With all the different exercise you do with the horse, its key to work on trying to improve the asymmetry. Strengthening and schooling sessions should not just involve movements for your dressage test, it should involve a specific training goal to improve the weak hind leg or the heavy weight baring on the left shoulder. Working with a knowledgeable trainer you need to identify your horses weaknesses early on and have a strengthening programme to eventually get them straight.

If you are going to use training aids ensure you know how to use them correctly and know why you are using them. For instance if you are using a Pessoa – is your horse strong enough to have that much pressure around the hindlegs?. If not the horse will compensate somewhere in the body causing an uneven gait or abnormal weight baring. There are many different gadgets now on the market – so make sure if you use one of them you know exactly why you are using it, how to use it correctly and most importantly is your horse strong enough to do what you are asking without compensating negatively. So many horses are not ready for the gadget and it causes more harm than good!

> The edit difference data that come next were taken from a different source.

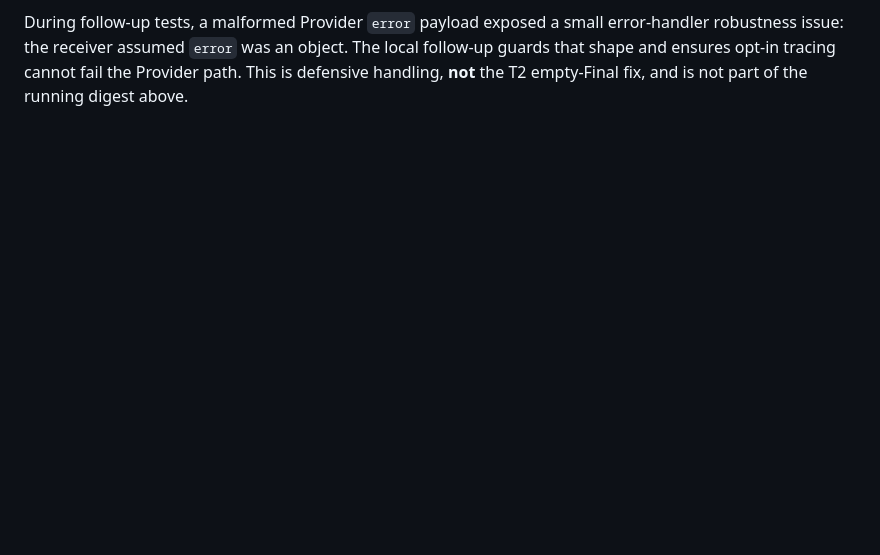
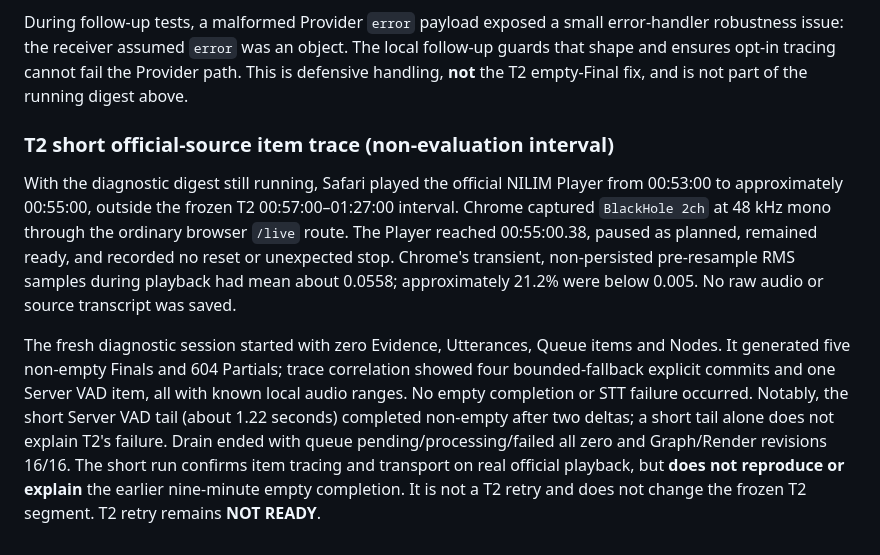
Before and after one commit to hakobune8/ronro, a Markdown page: docs/evaluation/real-world-discussion-evaluation.md, the part around the change. Rendered like a GitHub page; blank space fills up the shorter version.

Commit message:
Record short official-source T2 item trace

```diff
--- a/docs/evaluation/real-world-discussion-evaluation.md
+++ b/docs/evaluation/real-world-discussion-evaluation.md
@@ -2621,3 +2621,26 @@ error-handler robustness issue: the receiver assumed `error` was an object.
 The local follow-up guards that shape and ensures opt-in tracing cannot fail
 the Provider path. This is defensive handling, **not** the T2 empty-Final fix,
 and is not part of the running digest above.
+
+### T2 short official-source item trace (non-evaluation interval)
+
+With the diagnostic digest still running, Safari played the official NILIM
+Player from 00:53:00 to approximately 00:55:00, outside the frozen T2
+00:57:00–01:27:00 interval. Chrome captured `BlackHole 2ch` at 48 kHz mono
+through the ordinary browser `/live` route. The Player reached 00:55:00.38,
+paused as planned, remained ready, and recorded no reset or unexpected stop.
+Chrome's transient, non-persisted pre-resample RMS samples during playback had
+mean about 0.0558; approximately 21.2% were below 0.005. No raw audio or
+source transcript was saved.
+
+The fresh diagnostic session started with zero Evidence, Utterances, Queue
+items and Nodes. It generated five non-empty Finals and 604 Partials; trace
+correlation showed four bounded-fallback explicit commits and one Server VAD
+item, all with known local audio ranges. No empty completion or STT failure
+occurred. Notably, the short Server VAD tail (about 1.22 seconds) completed
+non-empty after two deltas; a short tail alone does not explain T2's failure.
+Drain ended with queue pending/processing/failed all zero and
+Graph/Render revisions 16/16. The short run confirms item tracing and
+transport on real official playback, but **does not reproduce or explain**
+the earlier nine-minute empty completion. It is not a T2 retry and does not
+change the frozen T2 segment. T2 retry remains **NOT READY**.
```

Pole work Clinics are a big thing now in the UK. They can be very helpful, but is it the right thing for your horse? If your horse has a spinal rotation is the spine swinging in trot a good thing for that horse or is it making the situation worse? When you attend the clinic do you know what your horse needs from it? If the poles are too far apart for your horse’s stride, hyper-extension is not going to be good if your horse has a ligament or tendon weakness in a lower limb. It’s important you take responsibility for what the horse should be doing so the coach is aware. Most trainers running pole work clinics are hopefully educated enough to assess what the horses need, but if you are attending one of where you don’t know the trainer talk to them and explain your goals for the session.

A huge increase in popularity since Valegro announced he goes on the water treadmill – is the water treadmill! Although again this can be helpful, anyone can purchase one of these and with very little knowledge can put your horse on it. It’s really important you know why you are taking your horse there and massively important you assess the knowledge of the operator. A fast treadmill with deep water will extend the thoracic spine and cause your horse all sorts of compensatory discomfort leading to lameness. Use with CAUTION!!

Aside from all the asymmetry issues the horse has naturally that we need to help them with a huge influence is you the rider. Lots of riders are crooked, stiff and worse case have very little feel – sorry but in some cases its true!!

It’s the job of the rider to make themselves as strong, supple and aware as possible. A rider that’s crooked will cause the horse to compensate and that compensation will lead to uneven weight baring and ultimately lameness. You need regular assessment on this with your trainer and if you can, a lesson on a mechanical horse can tell you so much that you are not noticing. The saddle that you use has a massive impact on how you position yourself. If it hollows your back, locks your spine or puts you out of alignment you need to change it.

Good tack is essential to helping your horse stay sound - but most importantly having the best experts around you who are knowledgeable and educated will make all the difference. Find experts that will work with others that are skilled in their field. Your farrier for example is central to your horse functioning, and therefore needs to be someone that your saddler or vet can talk to.

Thanks for taking the time to read I hope you found it helpful.